For our grandparents and great-grandparents, a routine part of housekeeping involved mastering a battery of various preserving skills that customarily were passed from generation to generation along with grandmother’s china, family stories, and a tendency toward red hair or blue eyes.
These days, growing concerns about food safety and security routinely generate frightening headlines, and an unstable economy has us all thinking about cost-cutting measures. But even economic anxiety and contemporary crises can’t distract me from pondering my next meal. A great many of us are looking back at these nearly-lost kitchen arts as a path toward not just health and cost savings, but also a means of making the most of seasonal bounty and producing delicious treats for a well-stocked pantry, meant to be shared with friends and family.
When important principles are followed, traditional preserving methods–freezing, canning, drying and “live” storage (what our grandparents called a root cellar)–do a fine job of keeping food. Beyond these basics, vinegar, sugar, alcohol, and other cures are primarily employed for the additional flavor they impart as well as their effectiveness at prolonging shelf life. Through their almost magical alchemy, food is not just preserved but transformed and elevated into something altogether different to become the fare of festive celebrations and artisan craftsmanship. A cucumber is simply a refreshing salad in summer, but tangy pickles are a time-honored side at many holiday celebrations; fresh peaches may be a fleeting seasonal pleasure, but doused in alcohol, they become a jewel-colored treasure and a glimpse back to the warmth of summer on a cold winter’s evening.
Home preserving may not be for everyone. Busy lives, demanding careers, and precious little leisure time dictate our limits. But generally speaking, those who pursue these somewhat old-school practices are generous–not just with their efforts, but also in sharing their table and resources with those who cannot or have not. We’re on a culinary adventure as we re-learn the resourceful ways of generations that came before us. It’s a path of economic thrift and simple luxuries, rich in flavor and tradition, executed in concert with the seasons and with respect for our environment.

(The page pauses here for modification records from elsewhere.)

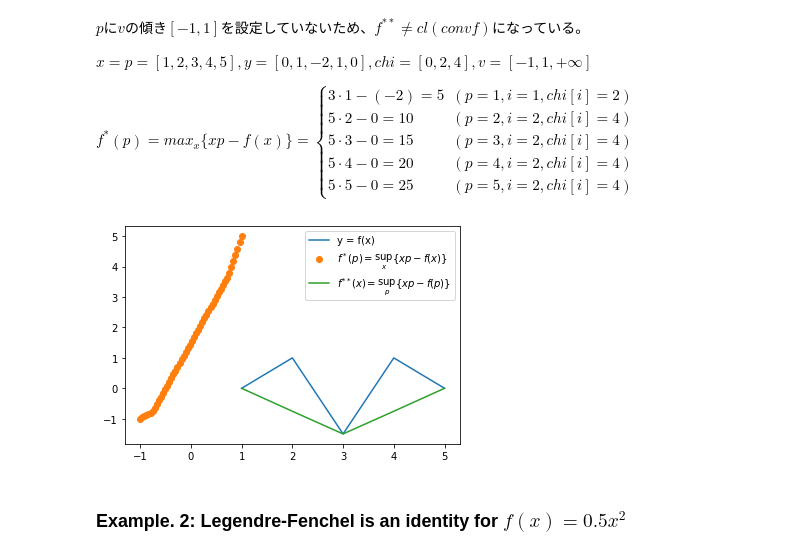
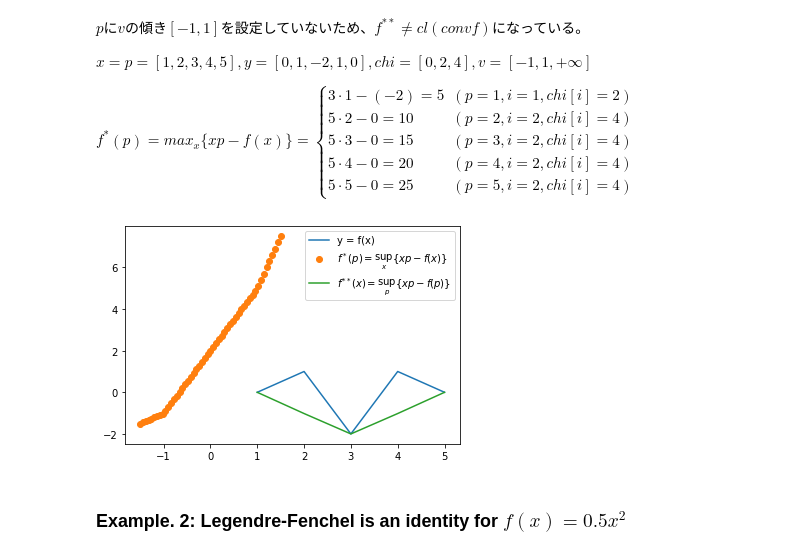
Before and after one commit to yy-sakai/Reserch, a Jupyter notebook: code/jupyter notebook/legendre_fenchel.ipynb, the cells around one changed output. Cells and saved outputs as stored; diff of their text form; code cells hidden in the pictures.

```diff
--- a/code/jupyter notebook/legendre_fenchel.ipynb
+++ b/code/jupyter notebook/legendre_fenchel.ipynb
@@ -93,20 +93,20 @@ $
 # %%
 x = [1, 2, 3, 4, 5]
 y = [0, 1, -2, 1, 0]
 
 plt.plot(x, y, label=r'y = f(x)')
 
-p = np.linspace(-1,1,50)
+p = np.linspace(-1.5,1.5,51)
 t, _ = legendre_fenchel(x, y, p)
 plt.plot(p, t, 'o', label=r'$f^*(p) = \sup_{x}\{xp - f(x)\}$')
 
 # f** gives the convex hull
 yss, _ = legendre_fenchel(p, t, x)
 plt.plot(x, yss, label=r'$f^{**}(x) = \sup_{p}\{xp - f(p)\}$')
 plt.legend()
 plt.show()
 # %% [output]
-[figure, old version]
+[figure, new version]
 # %% [markdown]
 ### Example. 2: Legendre-Fenchel is an identity for $f(x) = 0.5 x^2$
 # %%
```
Also changed, not shown: parts of 1 cell of this notebook, 1 other file.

CAA Contributor Lorene Edwards Forkner is a freelance writer, garden designer, and food enthusiast in the Pacific Northwest. She is the co-author of Canning & Preserving Your Own Harvest, and from Sasquatch Books. Both books are based on material original to The Encyclopedia of Country Living, by Carla Emery. Read more of Lorene’s musings on life, work, home, and garden at Planted at Home.